Planetary Geologic Mapping – ASU (Computer Science)


Arizona State University


Nickel Class (2020 – 2021)


Vipul Vadodaria, Computer Science
Aurelio Villalobos, Computer Science
Jesus (Tony) Gallego, Computer Science
Kunhao Zhang, Computer Science
Lingxiao Zhao, Computer Science
Collin Vaughan, Engineering Management
Tabitha Trigler (NAU), Physics and Astronomy


David Nelson, Data Manager and Geospatial Data Analyst, Ronald Greeley Center for Planetary Studies, ASU School of Earth and Space Exploration
Matthew Toro, Director of Maps, Imagery, and Geospatial Services, ASU Map and Geospatial Hub
Dr. David Williams, Research Professor, ASU School of Earth and Space Exploration, Psyche Mission Co-Investigator


Dr. Helen Chavez, Lecturer, School of Computing, Informatics, and Decision Systems Engineering, ASU
Dr. Joe Juarez, Lecturer, School of Computing, Informatics, and Decision Systems Engineering, ASU


Though scientists have combined radar and optical observations to generate a 3D shape model of Psyche, which suggests that there is significant variation in the metal content and color of the asteroid over the surface, no one has seen the Psyche asteroid yet, so we will not know what it actually looks like until the spacecraft arrives in early 2026. In preparation for arrival at Psyche, scientists on the mission are thinking about geologic mapping of the asteroid’s surface. This capstone project aims to contribute to that work, helping inform discussions among Psyche team members as they prepare for working with real Psyche surface data in the late 2020s. It will also serve as an exciting way to educate the public about the value of geologic maps and how we come to understand the histories of planetary bodies we will never get to see in person.
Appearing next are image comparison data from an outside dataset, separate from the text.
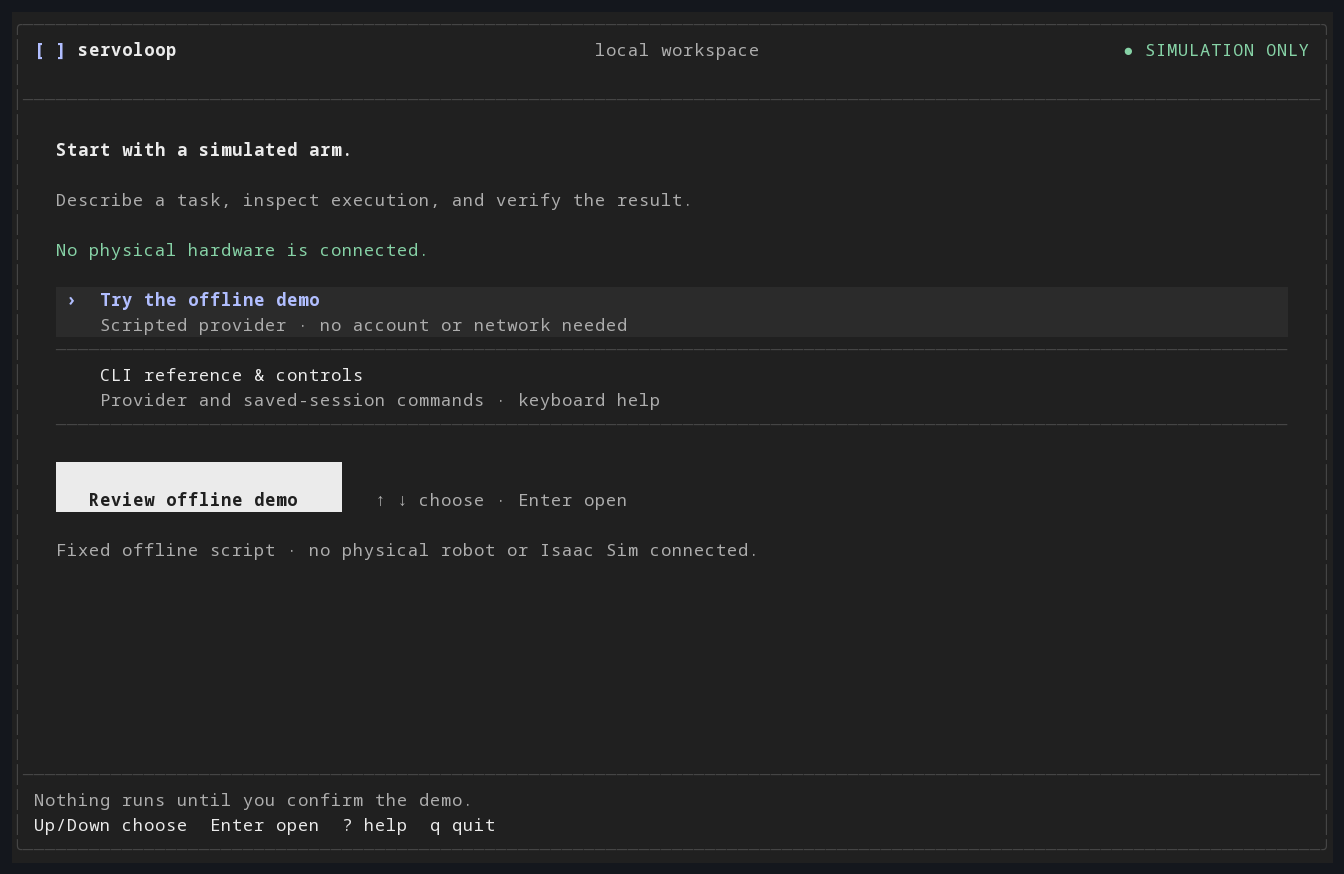
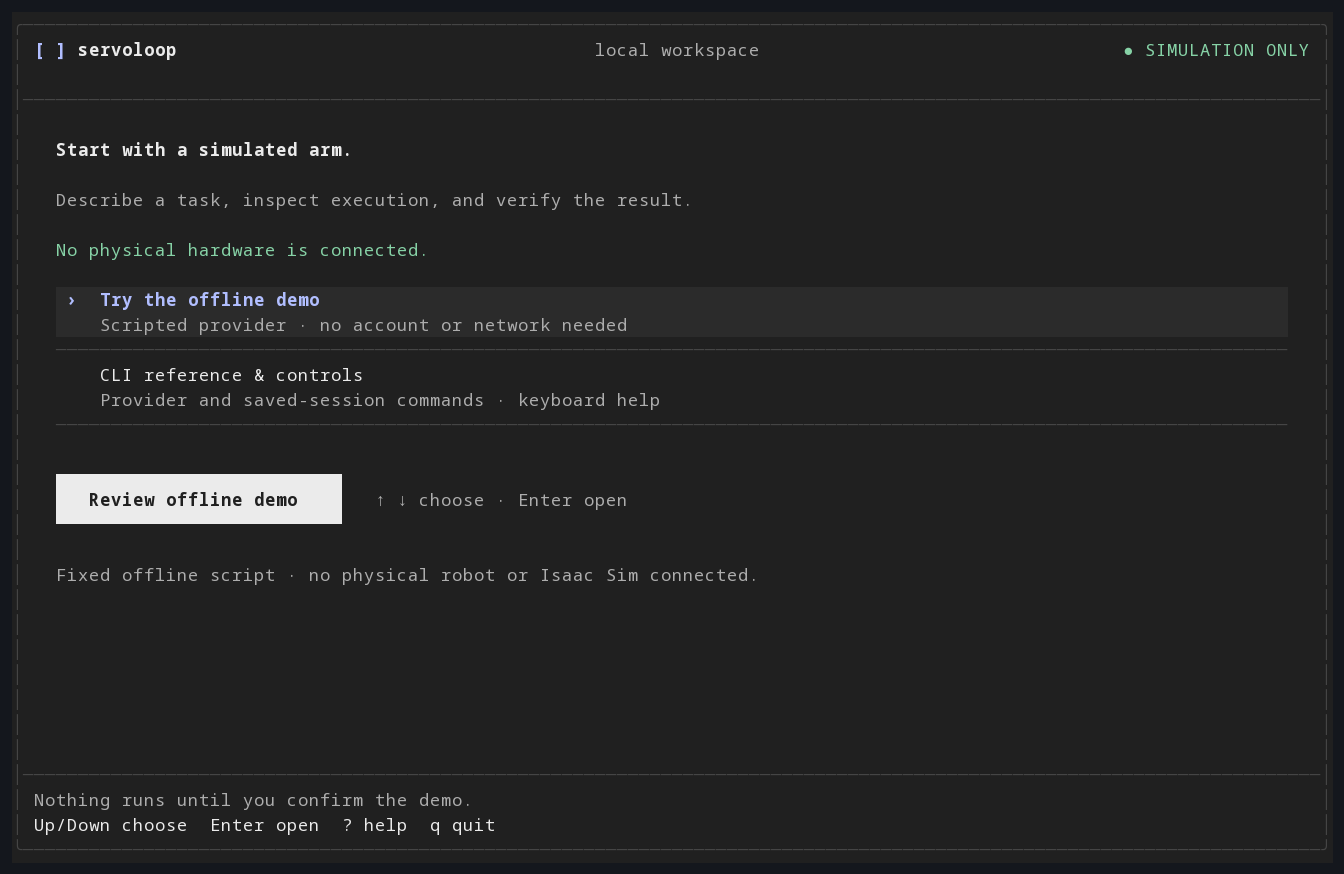
Center primary button labels with balanced vertical padding

diff --git a/apps/servoloop-cli/src/ui/view.rs b/apps/servoloop-cli/src/ui/view.rs
@@ -254,7 +254,7 @@ fn welcome(frame: &mut Frame, area: Rect, view: &View<'_>) -> usize {
     let [intro, menu, button, note] = Layout::vertical([
         Constraint::Length(if area.height >= 17 { 6 } else { 5 }),
         Constraint::Length(7),
-        Constraint::Length(if area.height >= 20 { 3 } else { 2 }),
+        Constraint::Length(if area.height >= 20 { 4 } else { 2 }),
         Constraint::Min(1),
     ])
     .areas(area);
@@ -352,7 +352,7 @@ fn review(frame: &mut Frame, area: Rect, view: &View<'_>) -> usize {
     let area = panel(frame, area, " Offline demo / review before running ", t);
     let [body, action] = Layout::vertical([
         Constraint::Min(1),
-        Constraint::Length(if area.height >= 20 { 3 } else { 2 }),
+        Constraint::Length(if area.height >= 20 { 4 } else { 2 }),
     ])
     .areas(area);
     let scroll = paragraph(
@@ -387,7 +387,7 @@ fn review(frame: &mut Frame, area: Rect, view: &View<'_>) -> usize {
 /// One terminal-sized button treatment for primary actions. The last row is
 /// spacing, not part of the button; short viewports use a one-line version.
 fn primary_action(frame: &mut Frame, area: Rect, label: &str, hint: &str, theme: Theme) {
-    let height = if area.height >= 3 { 2 } else { 1 };
+    let height = if area.height >= 4 { 3 } else { 1 };
     let width = 26.min(area.width);
     let style = if theme.bg == Color::Reset {
         theme
@@ -401,6 +401,18 @@ fn primary_action(frame: &mut Frame, area: Rect, label: &str, hint: &str, theme:
     };
     let button = Rect::new(area.x, area.y, width, height);
     frame.render_widget(Block::default().style(style), button);
+    if height == 3 && theme.bg != Color::Reset {
+        // Half-cell caps retain a two-cell visual height while placing the
+        // label between equal top and bottom padding. Monochrome uses full
+        // rows because the user's foreground/background colors are unknown.
+        let edge = Style::default().fg(theme.fg).bg(theme.bg);
+        for (y, glyph) in [(button.y, "▄"), (button.y + 2, "▀")] {
+            frame.render_widget(
+                Paragraph::new(glyph.repeat(usize::from(width))).style(edge),
+                Rect::new(button.x, y, width, 1),
+            );
+        }
+    }
     frame.render_widget(
         Paragraph::new(label)
             .alignment(Alignment::Center)
@@ -650,7 +662,7 @@ mod tests {
 
     #[test]
     fn primary_buttons_share_dimensions_and_center_labels() {
-        for height in [2, 3] {
+        for height in [2, 4] {
             for label in [
                 "Review offline demo ↵",
                 "Open CLI reference ↵",
@@ -662,10 +674,16 @@ mod tests {
                     .draw(|frame| primary_action(frame, frame.area(), label, "Esc back", theme))
                     .unwrap();
                 let buffer = terminal.backend().buffer();
-                let button_height = if height == 3 { 2 } else { 1 };
+                let button_height = if height == 4 { 3 } else { 1 };
                 for y in 0..button_height {
                     for x in 0..26 {
-                        assert_eq!(buffer[(x, y)].bg, theme.fg);
+                        if button_height == 3 && y != 1 {
+                            assert_eq!(buffer[(x, y)].symbol(), if y == 0 { "▄" } else { "▀" });
+                            assert_eq!(buffer[(x, y)].fg, theme.fg);
+                            assert_eq!(buffer[(x, y)].bg, theme.bg);
+                        } else {
+                            assert_eq!(buffer[(x, y)].bg, theme.fg);
+                        }
                     }
                     assert_ne!(buffer[(26, y)].bg, theme.fg);
                 }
This work was created in partial fulfillment of Arizona State University Capstone Courses. The work is a result of the Psyche Student Collaborations component of NASA’s Psyche Mission ( “Psyche: A Journey to a Metal World” [Contract number NNM16AA09C] is part of the NASA Discovery Program mission to solar system targets. Trade names and trademarks of ASU and NASA are used in this work for identification only. Their usage does not constitute an official endorsement, either expressed or implied, by Arizona State University or National Aeronautics and Space Administration. The content is solely the responsibility of the authors and does not necessarily represent the official views of ASU or NASA.